David Horvitz, The Distance of a Day, 2013
I gave a talk and am publishing an essay on abundance in photography by way of suns by Gerhard Richter, Penelope Umbrico, and Mark Klett & Byron Wolfe (with the latter two suns as mediated through Flickr), so I was happy to see a new iPhone suns piece by David Horvitz, who I’ve been a little bit fascinated by since my husband introduced me to his work — which was evidently right about the time Horvitz made this piece.
As Blake Gopnik writes on the Daily Beast, Last February, Horvitz got his mom to record a video of the sunset over the sea near Los Angeles, where he was born and grew up. At the same moment that she was taping, he was at a point almost opposite her on the globe, in the Maldives, taping the same sun as it rose.
It’s nice that Horvitz preserved the physical connection to the actual people and the moment/experience of making the linked videos by displaying them on his and his mom’s iPhones. This seems important lately — honing in on the nexus of the human and the digital.
Horvitz has this to say on his website: Phones were chosen to make (and display) the video because they are devices that orient us spatially and temporally. They are like contemporary pocket-watches (and calendars) and compasses that we carry with us. They coordinate and synchronize us, as well as subject us. They broadcast moments instantaneously across distances. Or, what seems to be instantaneously. There is always some delay.
This, of course, I love — and better yet it is followed by a few words on distance, visibility, and impossibility. On his site the above text is crossed out.

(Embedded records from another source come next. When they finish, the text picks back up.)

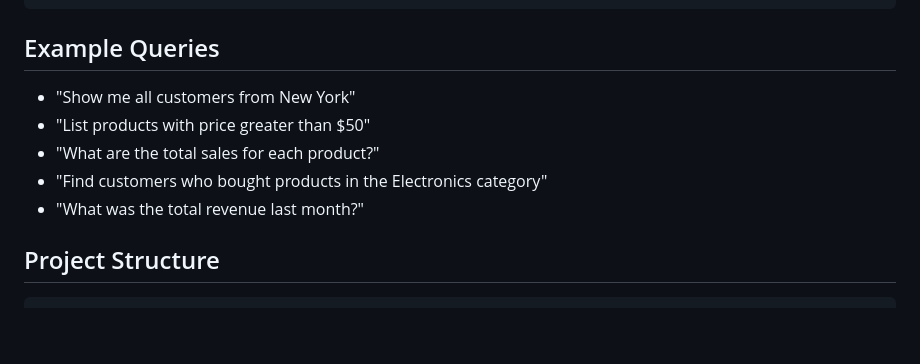
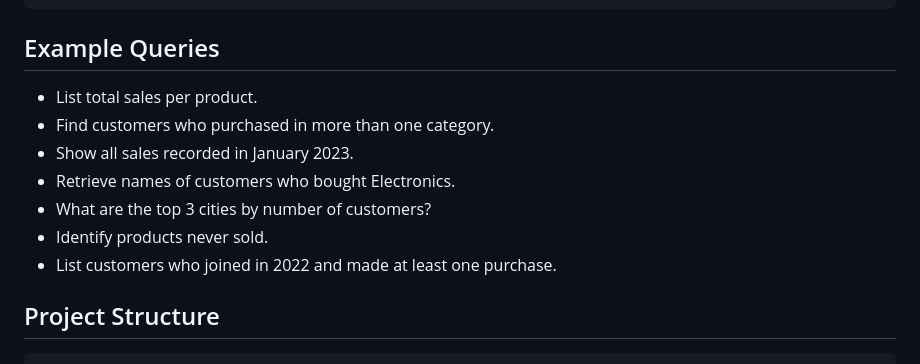
Before and after one commit to Prathameshv07/SQL_AI_AGENT, a Markdown page: readme.md, the part around the change. GitHub-like rendering; blank space fills up the shorter version.

```diff
--- a/readme.md
+++ b/readme.md
@@ -108,11 +108,13 @@ http://localhost:8000
 
 ## Example Queries
 
-- "Show me all customers from New York"
-- "List products with price greater than $50"
-- "What are the total sales for each product?"
-- "Find customers who bought products in the Electronics category"
-- "What was the total revenue last month?"
+- List total sales per product.
+- Find customers who purchased in more than one category.
+- Show all sales recorded in January 2023.
+- Retrieve names of customers who bought Electronics.
+- What are the top 3 cities by number of customers?
+- Identify products never sold.
+- List customers who joined in 2022 and made at least one purchase.
 
 ## Project Structure
 
```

I don’t know why that is, but finding myself a little bit puzzled is in keeping with every other time I’ve looked up Horvitz’s work or projects.

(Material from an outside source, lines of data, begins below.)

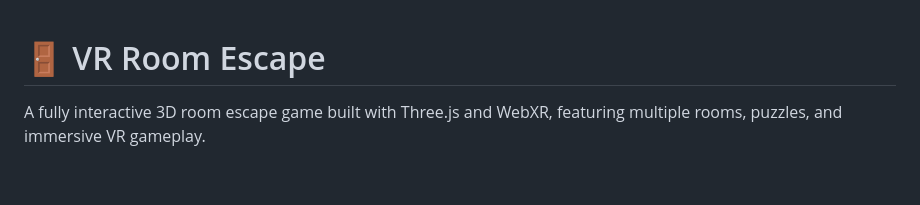
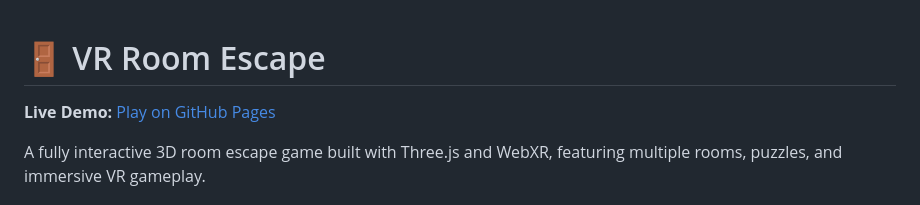
Before and after one commit to TesfamichaelA-code/group-22-vr-room-escape, a Markdown page: README.md, the part around the change. Rendered like a GitHub page; blank space fills up the shorter version.

Commit message:
updated the readme with the hosted demo link

```diff
--- a/README.md
+++ b/README.md
@@ -1,4 +1,6 @@
 # 🚪 VR Room Escape
+
+**Live Demo:** [Play on GitHub Pages](https://tesfamichaela-code.github.io/group-22-vr-room-escape/)
 
 A fully interactive 3D room escape game built with Three.js and WebXR, featuring multiple rooms, puzzles, and immersive VR gameplay.
 
```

I was sorry to see, though, that what used to be one of the best and strangest Wikipedia pages on an artist has now been cleaned up and is on its way to conformity with a more traditional biography.